With an increasing interest and demand of holistic therapies it is no surprise that many treatments are now available on the NHS including reflexology. The benefits of alternative medicine have become a lot more visible in these past years, so why shouldn’t it be accessible for everyone? According to The Princes of Wales Trust for Integrated Health "Research has shown that approximately 20% of the UK population use complementary healthcare, with nearly 50% of GP practices offering some form of access to complementary treatments."
Since the House of Lords select committee on science and technology published a report in 2000 on complimentary alternative medicine (CAM) recommending national occupational standards are made on all therapies. With standardised training and updated courses keeping practitioners up to date it will be easier for therapists to be employed and referred to by leading medical bodies. Please see www.publications.parliament.uk/pa/ld199900/ldselect/ldsctech/123/12307.htm
Such standards have resulted in the need of further research being made into CAM treatments thus increasing the justification for their inclusion on the NHS.
Some PCTs (primary care trusts) provide funding for reflexology for certain conditions, but in general, access to reflexology is limited on the NHS. So how do those who can’t afford Reflexology on a regular basis qualify to have it on the NHS?
www.nhs.uk states that “Primary care trusts often have specific policies on the extent to which their patients can have access to CAM. Within those policies, it is the decision of GPs to give access to specific therapies where they consider it in the interest of the individual patient. The safety, clinical, cost-effectiveness and availability of suitably qualified/regulated practitioners are all issues that they should take into account.”
Reflexology is incredible when used frequently for pre and post natal recovery, pre and post surgical aid and also used to ease the symptoms and recovery of those with cancer (please check out www.thehaven.com) during treatment and post treatment.
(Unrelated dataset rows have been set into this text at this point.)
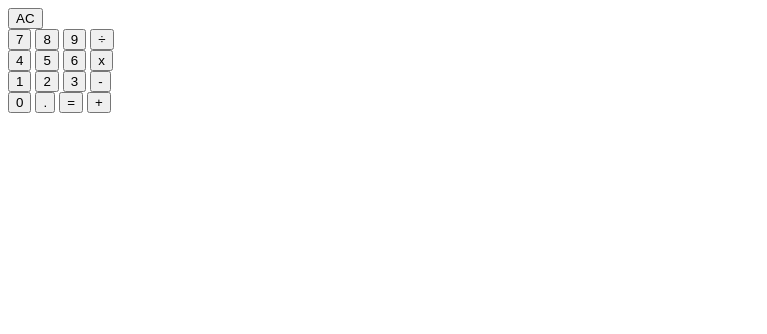
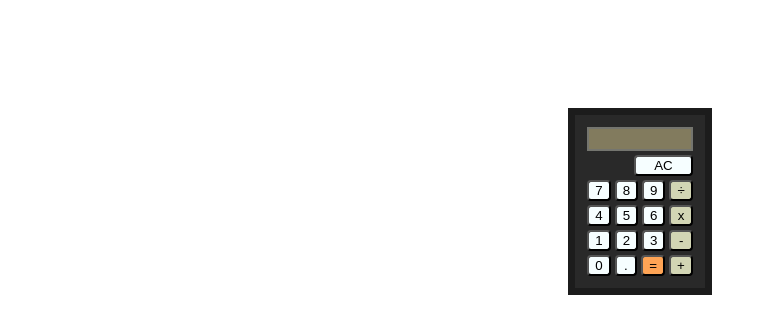
Before and after one commit to GravyTheAwesome/calculator, a plain HTML site: page index.html in a window 1280 px wide. Shown: the whole page, without its empty margins (0-767 px from the left). Drawn offline with Linux system fonts and the light colour scheme.

Commit message:
Add stylesheet and fixed bugs

```diff
--- a/code.js
+++ b/code.js
@@ -75,11 +75,16 @@ calculatorButtons.forEach(button => button.addEventListener('click', () => {
         }
 
     } else if (String(button.textContent) === '=') {
-        display.textContent = operate(calculator['num1'], calculator['num2'], calculator['operator']);
-        calculator['num1'] = operate(calculator['num1'], calculator['num2'], calculator['operator']);
-        calculator['num2'] = '';
-        calculator['operator'] = 'none';
-        calculator['currentOperand'] = 'num1';
+        if ((calculator['num1'] === 0 && calculator['operator'] === '÷')  || (calculator['num2'] === 0 && calculator['operator'] === '÷')) {
+            alert(`Hey, you know you can't divide by 0!`);
+        } else {
+            display.textContent = Math.round(operate(calculator['num1'], calculator['num2'], calculator['operator']) * 1000000) / 1000000;
+            calculator['num1'] = Math.round(operate(calculator['num1'], calculator['num2'], calculator['operator']) * 1000000) / 1000000;
+            calculator['num2'] = '';
+            calculator['operator'] = 'none';
+            calculator['currentOperand'] = 'num1';
+        }
+
     } else if (String(button.textContent) === 'AC') {
         display.textContent = '';
         calculator['num1'] = 0;
--- a/index.html
+++ b/index.html
@@ -3,6 +3,7 @@
 <head>
     <meta charset="UTF-8">
     <meta name="viewport" content="width=device-width, initial-scale=1.0">
+    <link href="styles.css" rel="stylesheet">
     <title>Calculator</title>
 </head>
 <body>
@@ -16,25 +17,25 @@
             <button id="seven-button">7</button>
             <button id="eight-button">8</button>
             <button id="nine-button">9</button>
-            <button id="divide-button">÷</button>
+            <button id="divide-button" class="operator-button">÷</button>
         </div>
         <div class="calculator-button-row">
             <button id="four-button">4</button>
             <button id="five-button">5</button>
             <button id="six-button">6</button>
-            <button id="multiply-button">x</button>
+            <button id="multiply-button" class="operator-button">x</button>
         </div>
         <div class="calculator-button-row">
             <button id="one-button">1</button>
             <button id="two-button">2</button>
             <button id="three-button">3</button>
-            <button id="subtract-button">-</button>
+            <button id="subtract-button" class="operator-button">-</button>
         </div>
         <div class="calculator-button-row">
             <button id="zero-button">0</button>
             <button id="decimal-button">.</button>
             <button id="equals-button">=</button>
-            <button id="add-button">+</button>
+            <button id="add-button" class="operator-button" >+</button>
         </div>
     </div>
     <script src="code.js"></script>
--- /dev/null
+++ b/styles.css
@@ -0,0 +1,46 @@
+body {
+    display: flex;
+    justify-content: center;
+    padding-top: 100px;
+}
+
+.calculator {
+    display: flex;
+    flex-direction: column;
+    padding: 12px;
+    background-color: #292929;
+    border: 7px solid #1C1C1C;
+    gap: 4px;
+}
+
+.calculator-button-row {
+    display: flex;
+    gap: 4px;
+}
+
+button {
+    flex: 1;
+    background-color: #F6FEFF;
+    border-radius: 4px;
+}
+
+.operator-button {
+    background-color: #D2D5B4;
+}
+
+#equals-button {
+    background-color: #FEA455;
+}
+
+.padding-div {
+    flex: 1;
+}
+
+.calculator-display {
+    flex: 1;
+    background-color: #827B5E;
+    border: 2px solid #74756F;
+    min-height: 20px;
+    padding-left: 4px;
+    padding-right: 4px;
+}
```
Treatments will aid your body’s own healing process, help to rebalance its systems and can specifically target any areas of sensitivity. Interestingly enough, I found a document on www.balens.co.uk on holistic health where a year-long pilot scheme in Northern Ireland found significant health benefits for patients offered CAM through the public health service. 713 patients with a variety of ages, conditions and backgrounds were referred to CAM.
Some of the results included:
· “80% of patients reported an improvement in their symptoms,
· 64% took less time off work
· 55% reduced their use of painkillers.
· 81% of patients reported an improvement in their physical health
· 79% reported an improvement in their mental health
· Half of GPs reported prescribing less medication and all reported that patients had indicated they needed less”
The GP’s involved were amazed and in 99% of cases they said they would refer patients and other GPs to this scheme.
The higher the demand for reflexology and other CAMs the greater the possibility will become for increased funding from the NHS in these sectors. As reflexologists we must encourage our clients who have financial difficulties to ask their GP's for funded treatments, the more people asking, the louder the message will become and to all clients of reflexology I encourage you to tell your GP's how you're benefiting from Reflexology and make inquiries about funded treatments.
The NHS already supports the benefits of reflexology and is creating awareness through http://www.nhs.uk/Conditions/reflexology/Pages/Common-uses.aspx so lets hope we are not much further away from it being available to everyone.